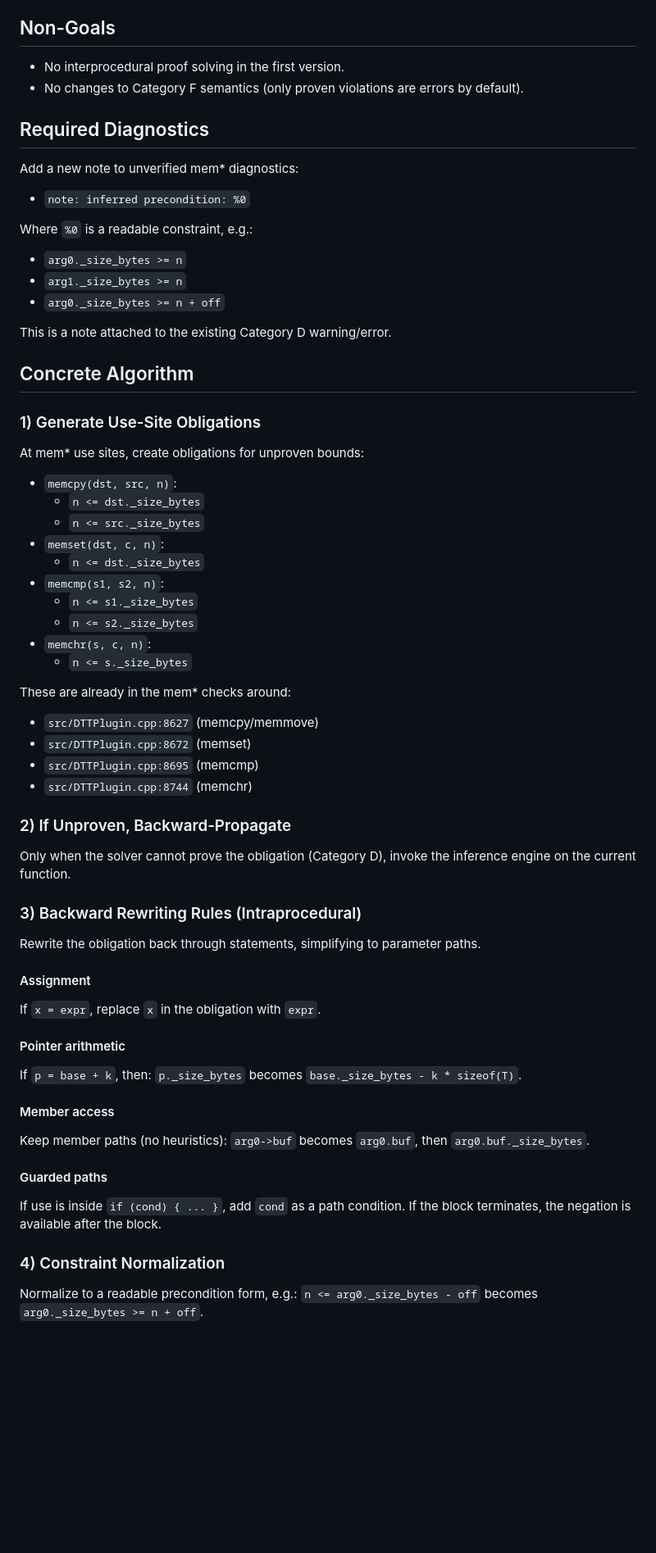
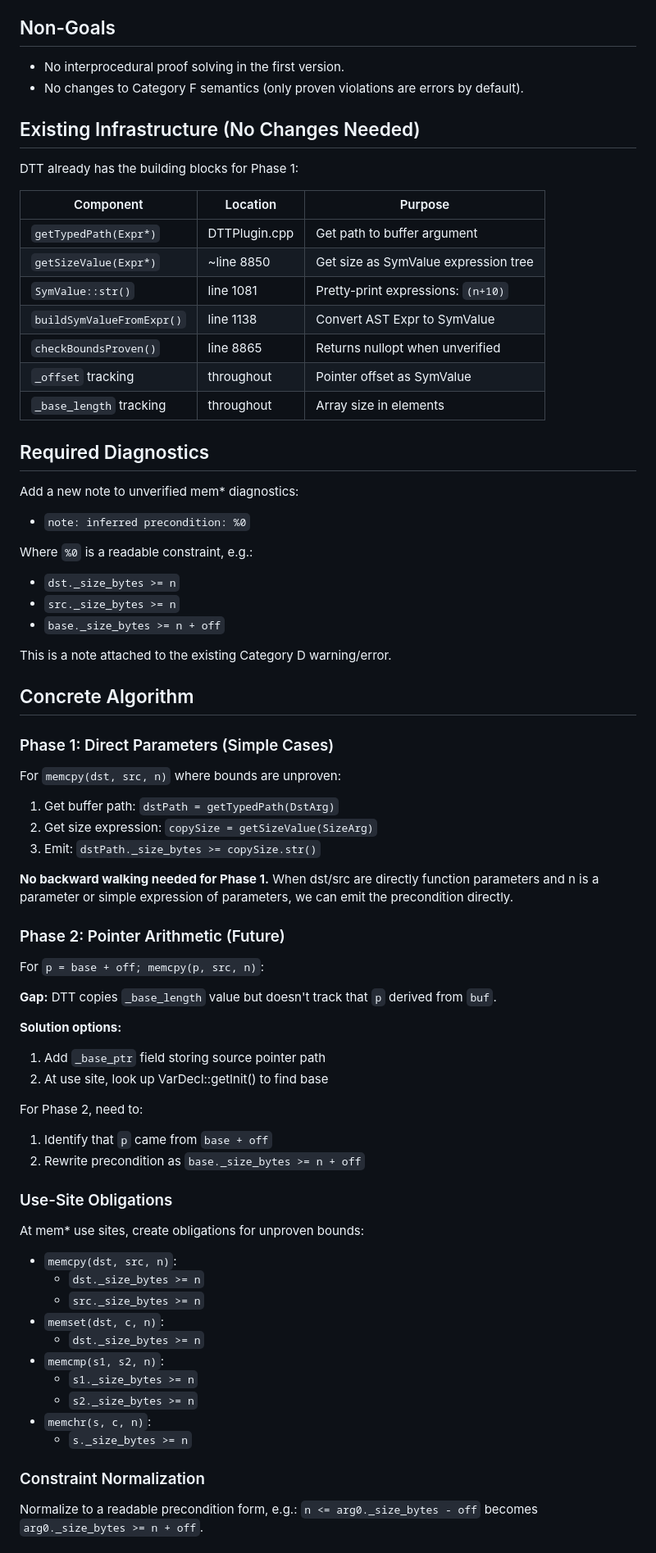
Before and after one commit to adishavit/dtt, a Markdown page: docs/plans/BACKWARD_PRECONDITION_INFERENCE.md, the part around one of its changes. Shown at 82% size. Rendered like a GitHub page; blank space fills up the shorter version.

```diff
--- a/docs/plans/BACKWARD_PRECONDITION_INFERENCE.md
+++ b/docs/plans/BACKWARD_PRECONDITION_INFERENCE.md
@@ -19,6 +19,20 @@ the A–G philosophy: unknown/unproven remains Category D by default.
 - No interprocedural proof solving in the first version.
 - No changes to Category F semantics (only proven violations are errors by default).
 
+## Existing Infrastructure (No Changes Needed)
+
+DTT already has the building blocks for Phase 1:
+
+| Component | Location | Purpose |
+|-----------|----------|---------|
+| `getTypedPath(Expr*)` | DTTPlugin.cpp | Get path to buffer argument |
+| `getSizeValue(Expr*)` | ~line 8850 | Get size as SymValue expression tree |
+| `SymValue::str()` | line 1081 | Pretty-print expressions: `(n+10)` |
+| `buildSymValueFromExpr()` | line 1138 | Convert AST Expr to SymValue |
+| `checkBoundsProven()` | line 8865 | Returns nullopt when unverified |
+| `_offset` tracking | throughout | Pointer offset as SymValue |
+| `_base_length` tracking | throughout | Array size in elements |
+
 ## Required Diagnostics
 
 Add a new note to unverified mem* diagnostics:
@@ -26,60 +40,56 @@ Add a new note to unverified mem* diagnostics:
 - `note: inferred precondition: %0`
 
 Where `%0` is a readable constraint, e.g.:
-- `arg0._size_bytes >= n`
-- `arg1._size_bytes >= n`
-- `arg0._size_bytes >= n + off`
+- `dst._size_bytes >= n`
+- `src._size_bytes >= n`
+- `base._size_bytes >= n + off`
 
 This is a note attached to the existing Category D warning/error.
 
 ## Concrete Algorithm
 
-### 1) Generate Use-Site Obligations
+### Phase 1: Direct Parameters (Simple Cases)
+
+For `memcpy(dst, src, n)` where bounds are unproven:
+
+1. Get buffer path: `dstPath = getTypedPath(DstArg)`
+2. Get size expression: `copySize = getSizeValue(SizeArg)`
+3. Emit: `dstPath._size_bytes >= copySize.str()`
+
+**No backward walking needed for Phase 1.** When dst/src are directly function
+parameters and n is a parameter or simple expression of parameters, we can
+emit the precondition directly.
+
+### Phase 2: Pointer Arithmetic (Future)
+
+For `p = base + off; memcpy(p, src, n)`:
+
+**Gap:** DTT copies `_base_length` value but doesn't track that `p` derived from `buf`.
+
+**Solution options:**
+1. Add `_base_ptr` field storing source pointer path
+2. At use site, look up VarDecl::getInit() to find base
+
+For Phase 2, need to:
+1. Identify that `p` came from `base + off`
+2. Rewrite precondition as `base._size_bytes >= n + off`
+
+### Use-Site Obligations
 
 At mem* use sites, create obligations for unproven bounds:
 
 - `memcpy(dst, src, n)`:
-  - `n <= dst._size_bytes`
-  - `n <= src._size_bytes`
+  - `dst._size_bytes >= n`
+  - `src._size_bytes >= n`
 - `memset(dst, c, n)`:
-  - `n <= dst._size_bytes`
+  - `dst._size_bytes >= n`
 - `memcmp(s1, s2, n)`:
-  - `n <= s1._size_bytes`
-  - `n <= s2._size_bytes`
+  - `s1._size_bytes >= n`
+  - `s2._size_bytes >= n`
 - `memchr(s, c, n)`:
-  - `n <= s._size_bytes`
+  - `s._size_bytes >= n`
 
-These are already in the mem* checks around:
-- `src/DTTPlugin.cpp:8627` (memcpy/memmove)
-- `src/DTTPlugin.cpp:8672` (memset)
-- `src/DTTPlugin.cpp:8695` (memcmp)
-- `src/DTTPlugin.cpp:8744` (memchr)
-
-### 2) If Unproven, Backward-Propagate
-
-Only when the solver cannot prove the obligation (Category D),
-invoke the inference engine on the current function.
-
-### 3) Backward Rewriting Rules (Intraprocedural)
-
-Rewrite the obligation back through statements, simplifying to parameter paths.
-
-#### Assignment
-If `x = expr`, replace `x` in the obligation with `expr`.
-
-#### Pointer arithmetic
-If `p = base + k`, then:
-`p._size_bytes` becomes `base._size_bytes - k * sizeof(T)`.
-
-#### Member access
-Keep member paths (no heuristics):
-`arg0->buf` becomes `arg0.buf`, then `arg0.buf._size_bytes`.
-
-#### Guarded paths
-If use is inside `if (cond) { ... }`, add `cond` as a path condition.
-If the block terminates, the negation is available after the block.
-
-### 4) Constraint Normalization
+### Constraint Normalization
 
 Normalize to a readable precondition form, e.g.:
 `n <= arg0._size_bytes - off` becomes `arg0._size_bytes >= n + off`.
```
Also changed, not shown: other parts of docs/plans/BACKWARD_PRECONDITION_INFERENCE.md (+46 -53 lines).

Directions ▸
Which lines of the data above contain "becomes"? Copy each one.

Exercise result ▸
-`p._size_bytes` becomes `base._size_bytes - k * sizeof(T)`.
-`arg0->buf` becomes `arg0.buf`, then `arg0.buf._size_bytes`.
 `n <= arg0._size_bytes - off` becomes `arg0._size_bytes >= n + off`.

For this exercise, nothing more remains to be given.